The next biggest variation between an LLC and a corporation is their taxation laws. A corporation is able to be taxed as a C corporation or an S corporation. An S corporation is a fiscally-transparent entity, meaning they are exempt from paying corporate income tax. instead, they turn it over to its shareholders who pay personal taxes associated with their shares. However, an S corporation must meet a number of restrictions to be taxed this way, such as having only one class of stock, with no more than 100 shareholders. Additionally, those shareholders must be non-alien residents. A C corporation pays corporate income tax similar to workers who pay an income tax. It may distribute income to its shareholders, by paying a dividend, and those shareholders would pay income tax on that allocation. This is often referred to as double taxation.
LLC’s with just one member are taxed as a sole proprietorship, while an LLC with more than one member is taxed like a partnership. LLC’s are also not subject to restrictions in order to be taxed as a flow-through. Furthermore, they may determine whether to be taxed as a C or an S corporation by meeting a few requirements and registering an indenture with the IRS.

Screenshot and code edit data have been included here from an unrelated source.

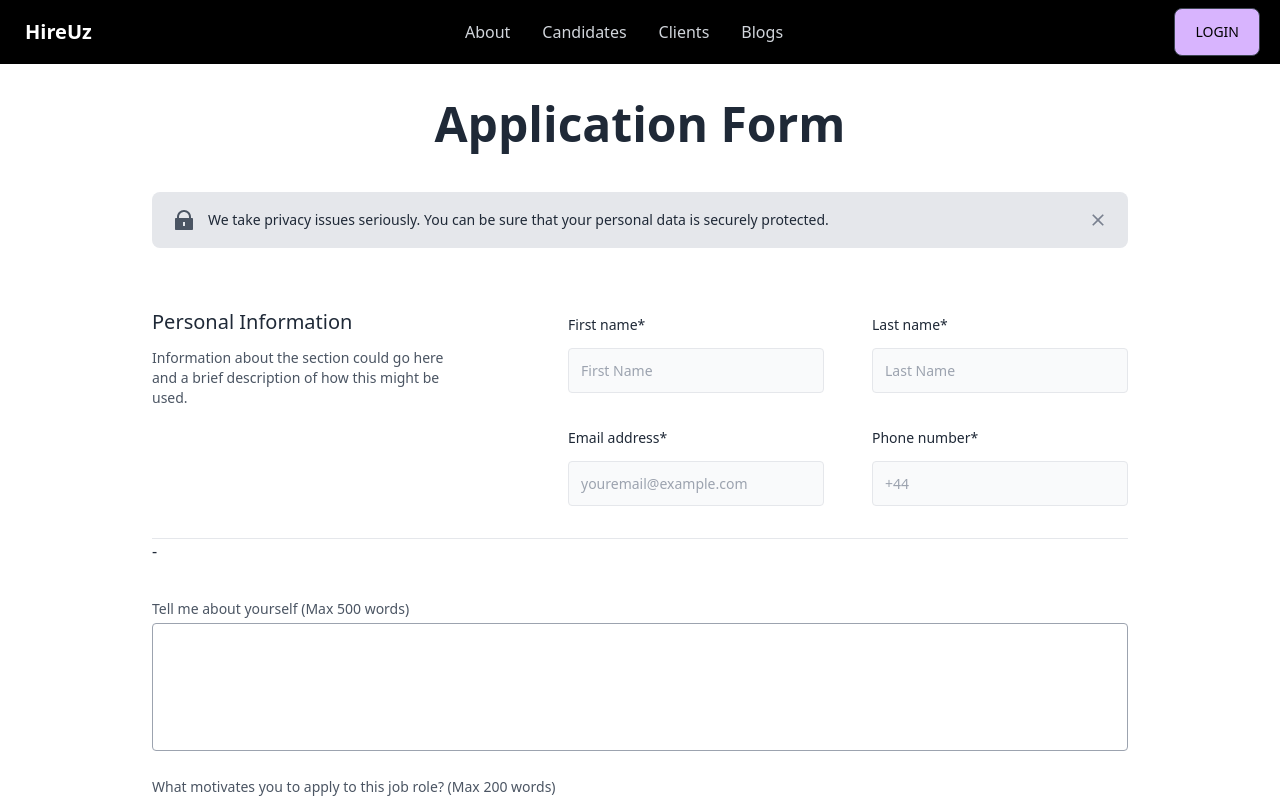
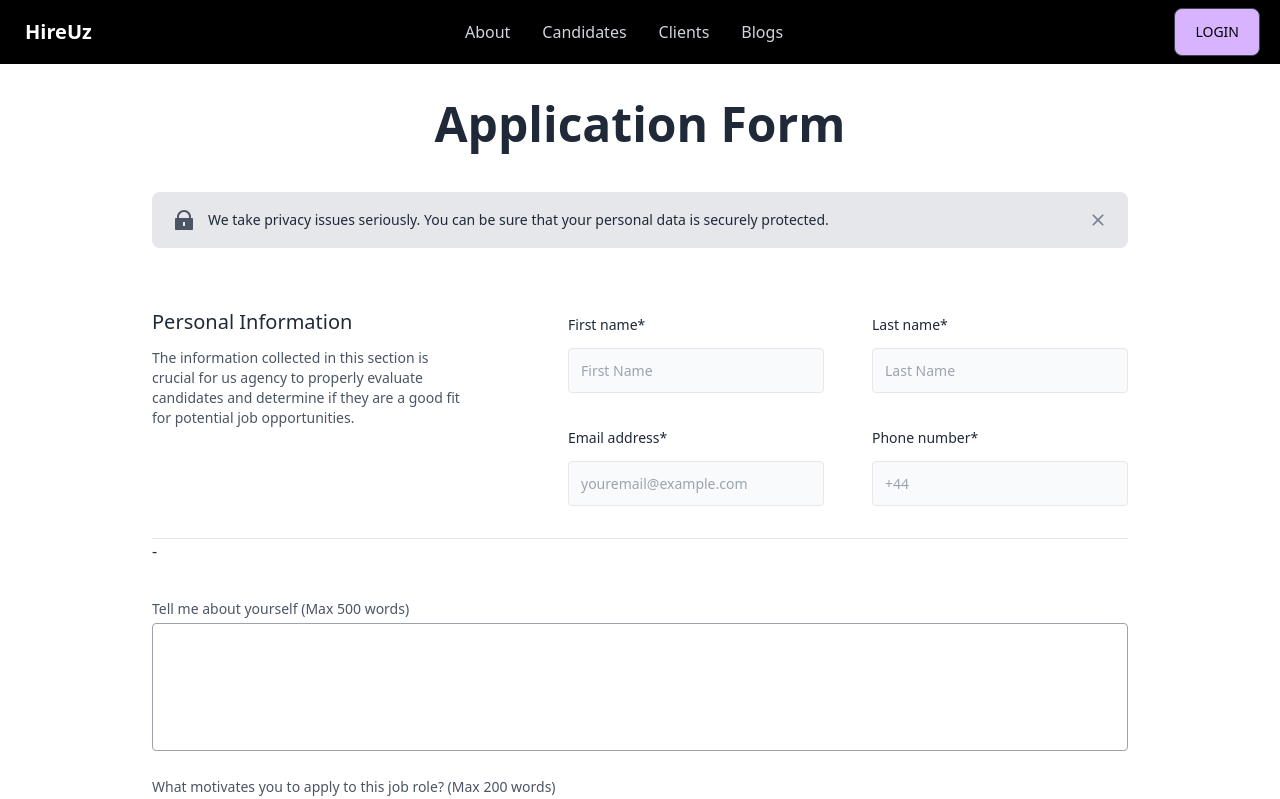
Before and after one commit to uzma981/HireUz, a React (Vite) app: page /jobs/1/job-apply in a window 1280 px wide. Shown: the top 799 px of the page. Built offline with nearby package versions, Linux system fonts and the light colour scheme; no server answers; what @shrutibalasa/tailwind-grid-auto-fit would draw is missing.

Commit message:
UI changes

```diff
--- a/src/components/HomeScreen/Home.jsx
+++ b/src/components/HomeScreen/Home.jsx
@@ -10,7 +10,7 @@ import { Link } from 'react-router-dom';
 export default function Home() {
   return (
     <div className="">
-      <div className=" p-5 px-10 bg-gradient-to-r from-violet-500 to-fuchsia-500 relative w-full ">
+      <div className=" px-10 py-10 bg-gradient-to-r from-violet-500 to-fuchsia-500 relative w-full ">
         <h2 className="mt-5 uppercase text-left mb-1 text-3xl font-extrabold tracking-tight leading-none md:text-3xl xl:text-4xl md:text-center">
           Best-in-Class Recruitment for Women in Tech
         </h2>
@@ -31,7 +31,7 @@ export default function Home() {
             to="/about"
             className="inline-flex items-end  py-3 text-base font-medium text-white rounded-lg hover:text-black focus:ring-purple-500"
           >
-           Find out more
+            Find out more
             <svg
               className="w-5 h-5 ml-2 -mr-1"
               fill="currentColor"
@@ -49,7 +49,7 @@ export default function Home() {
       </div>
 
       <Introduction />
-      <Footer/>
+      <Footer />
     </div>
   );
 }
--- a/src/components/HomeScreen/Introduction.jsx
+++ b/src/components/HomeScreen/Introduction.jsx
@@ -1,12 +1,12 @@
-import React from 'react'
-import homeImage from '../../img/Homeimage-min.jpg'
-import codingImage from '../../img/coding-min.jpg'
+import React from 'react';
+import homeImage from '../../img/Homeimage-min.jpg';
+import codingImage from '../../img/coding-min.jpg';
 export default function Introduction() {
   return (
     <section className="dark:bg-gray-800 dark:text-gray-100">
       <div className="container max-w-xl px-6 py-12 mx-auto space-y-10 lg:px-8 lg:max-w-7xl">
         <div>
-          <h2 className="text-4xl font-bold tracking-tight text-center sm:text-5xl dark:text-gray-50">
+          <h2 className="text-4xl font-bold tracking-tight md:text-center sm:text-5xl dark:text-gray-50">
             Our Mission
           </h2>
         </div>
--- a/src/components/JobsScreen/ApplyScreen/ApplyNow.jsx
+++ b/src/components/JobsScreen/ApplyScreen/ApplyNow.jsx
@@ -120,8 +120,9 @@ function ApplyNow() {
                     </h1>
                   </div>
                   <p className="mt-4 text-sm leading-5 text-gray-600">
-                    Information about the section could go here and a brief
-                    description of how this might be used.
+                    The information collected in this section is crucial for us
+                    agency to properly evaluate candidates and determine if they
+                    are a good fit for potential job opportunities.
                   </p>
                 </div>
                 <div>
```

When starting a business, it’s always advised to protect yourself and your assets through asset protection. The goal of a comprehensive asset protection plan is to significantly reduce or prevent your business and personal assets from the claims of creditors. Unfortunately, many small business owners are unaware of the dangers faced that can harm their businesses such as employee caused damages, debt obligations to third parties and vendors, consumer-protection issues, and product or professional liability to name a few. Knowing the risks and avoiding them maximizes a business’ chance of success.
In addition to protecting a business, a legal entity management advocates conformity by tying all corporate filings in one place. Legal entity management is a method of integrating corporate duties involving the management of the flow of information in and out of a company. These systems have gained popularity recently for their ability to securely facilitate sensitive documents and data.
A sound business plan anticipates the future and plans accordingly, in the event of a tragedy. Operating survivors may be left without direction afterward. Estate planning allows owners to ultimately decide exactly who will benefit from their estate, and to what extent. Estate planning also ensures that the estate will not be ruined by taxes imposed on the transfer of assets after the death of an owner.
Since any small business is one lawsuit away from going out of business, it is critical to have easy access to a small business lawyer. Starting a small business almost always requires an attorney, a banker, and a CPA or accountant. Already having a lawyer knowledgeable in your business’s industry and policies allows them to assist you right away in the moment of necessity.